WHAT YOU WILL DO: Find each line of the material below in which the word "just" occurs, and return it.

DATASET RECORDS:
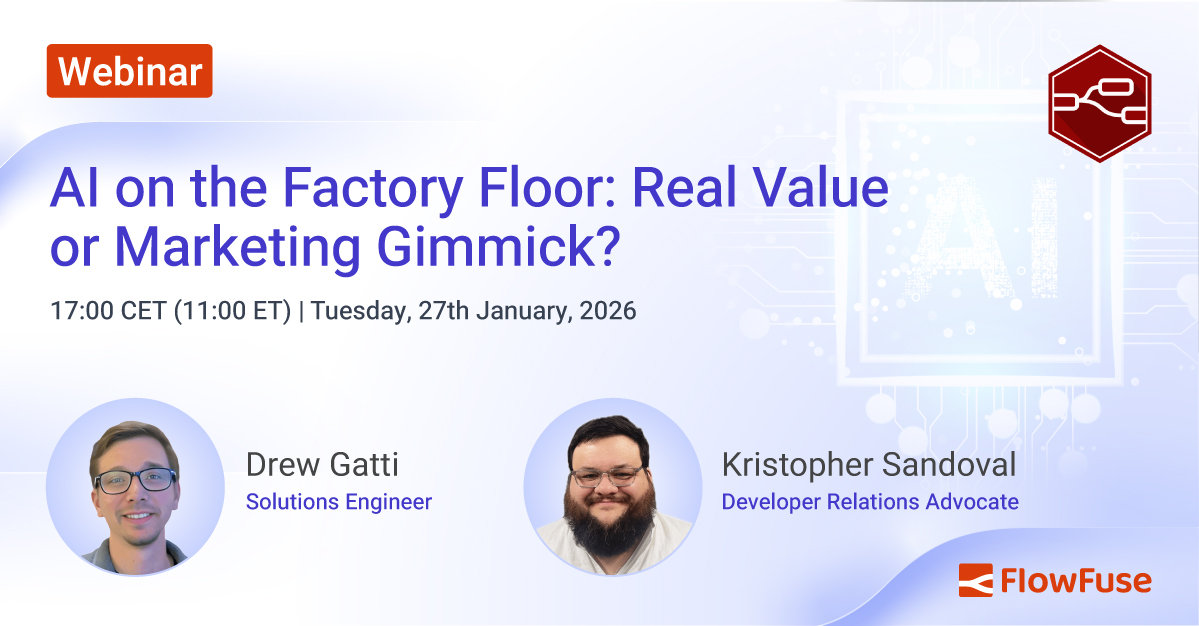
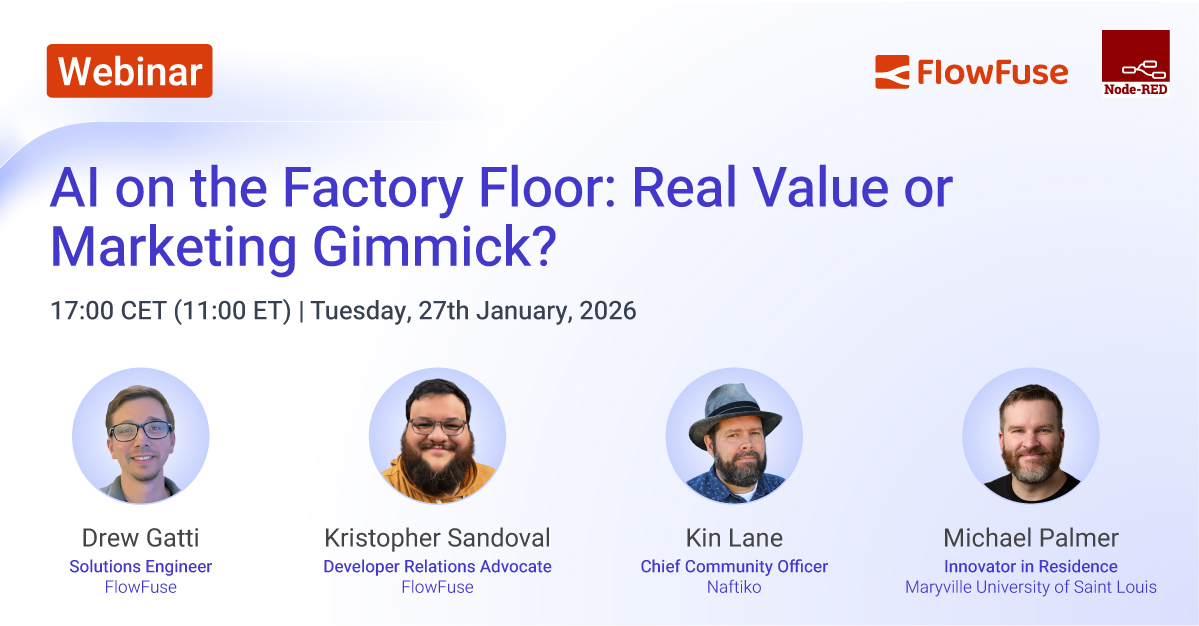
Update speakers and abstract

diff --git a/src/webinars/2026/ai-on-the-factory-floor.md b/src/webinars/2026/ai-on-the-factory-floor.md
@@ -1,37 +1,30 @@
 ---
 title: "AI on the Factory Floor: Real Value or Marketing Gimmick?"
-subtitle: 
+subtitle: A roundtable discussion on the reality of AI in the industrial space.
 meta:
-    description: 
+    description: A roundtable discussion featuring four experts - Drew Gatti, Kristopher Sandoval, Kin Lane, Michael Palmer - on AI implementation and architecture.
 image: /images/webinars/ai-on-the-factory-floor.jpg
 date: 2026-01-27
 time: 17:00 CET (11:00am ET)
 duration: 60
 video: 
-hosts: ["drew-gatti", "kristopher-sandoval"]
+hosts: ["drew-gatti", "kristopher-sandoval", "kin-lane", "michael-palmer"]
 hubspot:
     formId: 3de0fc9a-8ed0-4c27-94da-0fff6c3d79ec
     downloadFormId: 
 ---
-As AI rapidly enters industrial platforms, teams are left asking an uncomfortable question: is this solving real problems, or just adding complexity?
+As AI rapidly enters industrial platforms, teams are left asking an uncomfortable question: is Artificial Intelligence solving real problems, or just adding complexity? 
 
 <!--more-->
 
-This webinar takes a critical look at how AI is being applied across manufacturing, energy, and industrial IoT systems. We will discuss where AI meaningfully augments human expertise, where traditional rules, statistics, or automation still win, and how data quality, context, and domain knowledge determine success or failure. Rather than selling a silver bullet, this talk focuses on practical decision-making so industrial teams can invest in AI with confidence and avoid solutions that look impressive but fail in production.
+This roundtable webinar takes a critical look at how AI is currently being marketed, how it’s actually being applied across manufacturing, energy, and IoT systems, and how the API landscape is evolving to support it.
 
-Over the past few years, artificial intelligence has rapidly made its way into industrial platforms, automation software, and operational workflows. From predictive maintenance and anomaly detection to AI copilots and natural language interfaces, vendors are racing to position AI as the next essential layer of Industry 4.0. 
+This discussion will focus on practical design and architectural decisions that industrial teams can make to invest in AI with confidence - avoiding solutions that look impressive but fail in production.
 
-At the same time, many industrial teams are questioning whether these capabilities are delivering real operational value or simply adding cost, complexity, and risk to already fragile systems. 
+As artificial intelligence rapidly enters industrial platforms, engineering and operations teams are facing a critical question: is AI genuinely solving real-world industrial problems, or simply introducing new layers of complexity? With AI increasingly positioned as a default feature rather than a carefully considered capability, many organizations are struggling to separate meaningful innovation from marketing-driven hype.
 
-In this webinar session, we’ll take a clear-eyed look at AI in industrial environments and ask a simple but critical question: where does AI actually help, and where is it being forced into processes that do not need it? We’ll examine how AI is being applied across manufacturing, industrial IoT, and OT systems, what successful deployments have in common, and why many initiatives fail to move beyond demos and pilots. We’ll also look at why AI has so much push-back in the industrial space - and how to bridge the gap between AI as interesting gimmick and AI as human augmentation superpower.
- 
-## What’s covered in this session
+This roundtable webinar takes a grounded look at how AI is being promoted versus how it is actually deployed across manufacturing, energy, and industrial IoT environments. Join our panel of speakers as we dive into this complex problem.
 
-Our panel of experts will demo implementations of AI in industrial flows and look at:
+This discussion explores how the supporting API and integration landscape is evolving, what architectural patterns are emerging, and where common implementation gaps continue to surface.
 
-- Examples where AI works well, such as MCP-augmented discovery and problem solving
-- Systems in which AI integration would be a huge negative
-- The current state of AI marketing and the hype cycle surrounding it
-
-
-Whether you are actively deploying AI, considering it for the first time, or skeptical of the promises being made, join us for an honest conversation focused on outcomes, not marketing. Let’s separate real industrial intelligence from expensive buzzwords and talk about what actually works.
+Focusing on practical design and decision-making, the panel will examine how industrial teams can invest in AI with confidence by prioritizing reliability, interoperability, and long-term maintainability. Attendees will gain insight into how to identify solutions that deliver measurable value in production environments, while avoiding systems that appear impressive in demos but break down under real operational demands.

EXERCISE SOLUTION:
-As AI rapidly enters industrial platforms, teams are left asking an uncomfortable question: is this solving real problems, or just adding complexity?
+As AI rapidly enters industrial platforms, teams are left asking an uncomfortable question: is Artificial Intelligence solving real problems, or just adding complexity? 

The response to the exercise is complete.